Questions that often are asked as clients consider filling for bankruptcy are whether they will be able to keep their pension benefits and whether they will have trouble getting new jobs after filing . The answers are generally positive in these areas for people who do decide to file.
Pensions and other retirement benefits are usually protected in bankruptcy cases, which means that if you file for bankruptcy, you will keep these benefits. When you file for bankruptcy, there are certain types of property that you are allowed to keep. These types of property are kept through what are called exemptions. There is always a list of exemptions for each case, and the particular list you can use is determined by where you live. Every state has its own list of exemptions that apply in bankruptcy and can require its residents to use only that list. This used to be the practice in New York, where I practice, until a few years ago, when debtors in our state were allowed to choose between the New York list and the federal list.
The federal list of exemptions allows debtors to keep their pension benefits. This includes what are called defined benefit plans, which provide a payment on retirement based on years of service and level of compensation. Also included are the familiar defined contribution plans, where the value is based on what the debtor and their employer contribute to the plans. These are usually known by the section of the Internal Revenue Code that creates them: 401(k) plans, 453 plans, 403(b) plans, and so on. In fact, the federal list states that any plan which is exempt from taxation under the Internal Revenue Code is exempt in bankruptcy. This would also include IRA accounts.
New York and most other states also exempt all of these types of pension and retirement benefits.
Worried About Getting a Job After Filing for Bankruptcy?
For those who are worried about a job after filing for bankruptcy, there is a provision barring the government and private employers from discriminating against debtors in employment. The law is clear that an employer, governmental or private, cannot fire you for filing, but it is not clear if a private employer can refuse to hire you based on the bankruptcy filing. One section of the law makes it clear that governmental units cannot deny employment based on bankruptcy, but the section on private employers does not have language specifically prohibiting the denial of employment, and some courts have interpreted this to mean that private employers may refuse to hire because of bankruptcy, while others have held the opposite.

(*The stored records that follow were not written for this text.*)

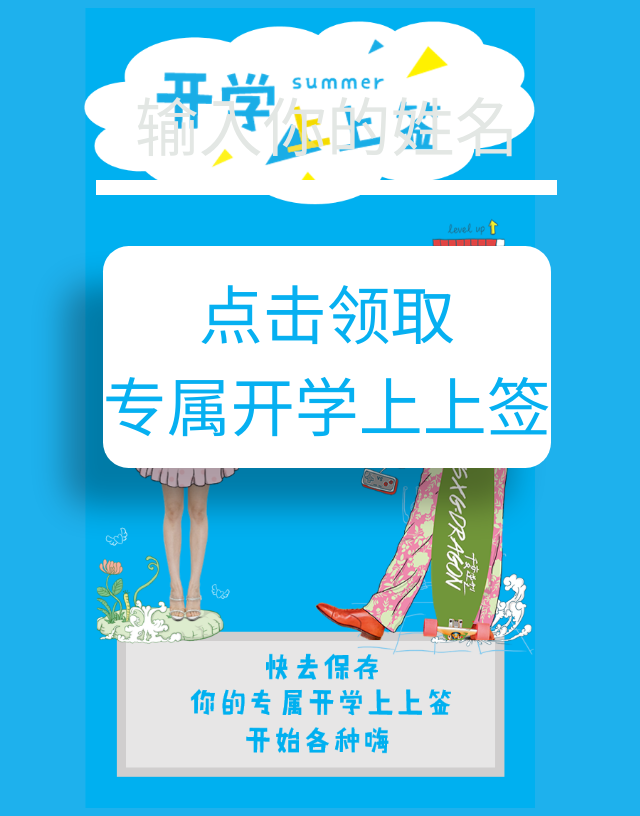
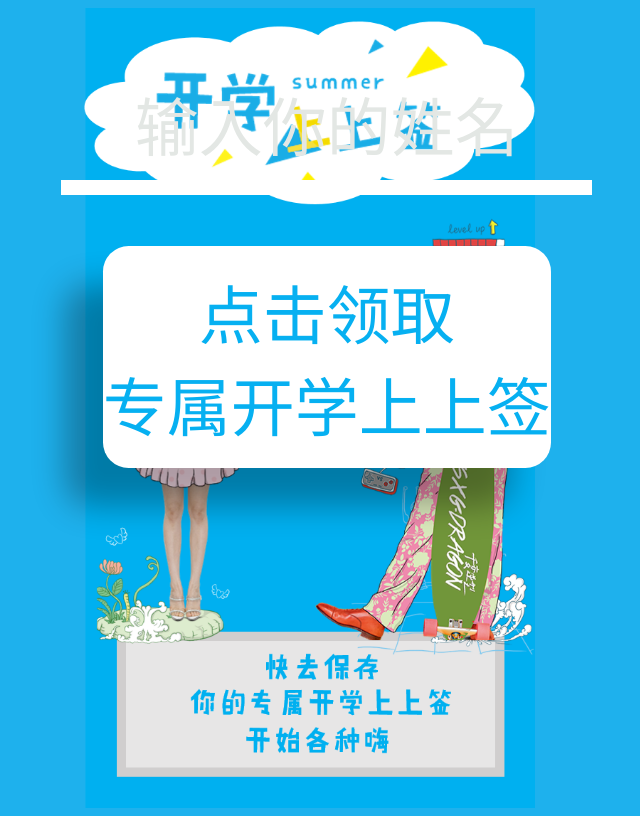
Before and after one commit to weixiao-huang/Flask-Scaffold, a Flask app: page / in a window 1280 px wide. Shown: the whole page, without its empty margins (336-976 px from the left). Run offline with Flask 2, Linux system fonts and the light colour scheme; some web fonts are replaced.

Commit message:
change width of input

```diff
--- a/static/css/index.css
+++ b/static/css/index.css
@@ -20,7 +20,7 @@ body {
 
 #input {
   text-align: center;
-  width: 40%;
+  width: 46%;
   outline: none;
   border: none;
   background: transparent;
```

Proving that an employment decision is based on the bankruptcy may be hard as employers can claim that there were other factors in any employment decision. Although employers who get credit reports on prospective hires will see the filing of a bankruptcy, it seems that in actual practice few people have trouble finding jobs after bankruptcy. In fact, I know of one employer who wants prospective hires to file for bankruptcy where they have severe debt loads so that their financial worries will not interfere with their job.
The decision to file for bankruptcy always has to be weighed against what will happen if one does not file. While a debtor always is able to keep retirement benefits even though a petition in bankruptcy is filed, the possibilities relating to employment need to be considered. As with many things, a balancing has to be done. If the debts are so overwhelming that they will never be paid, a bankruptcy may be the answer even if there may be some small problems in the future.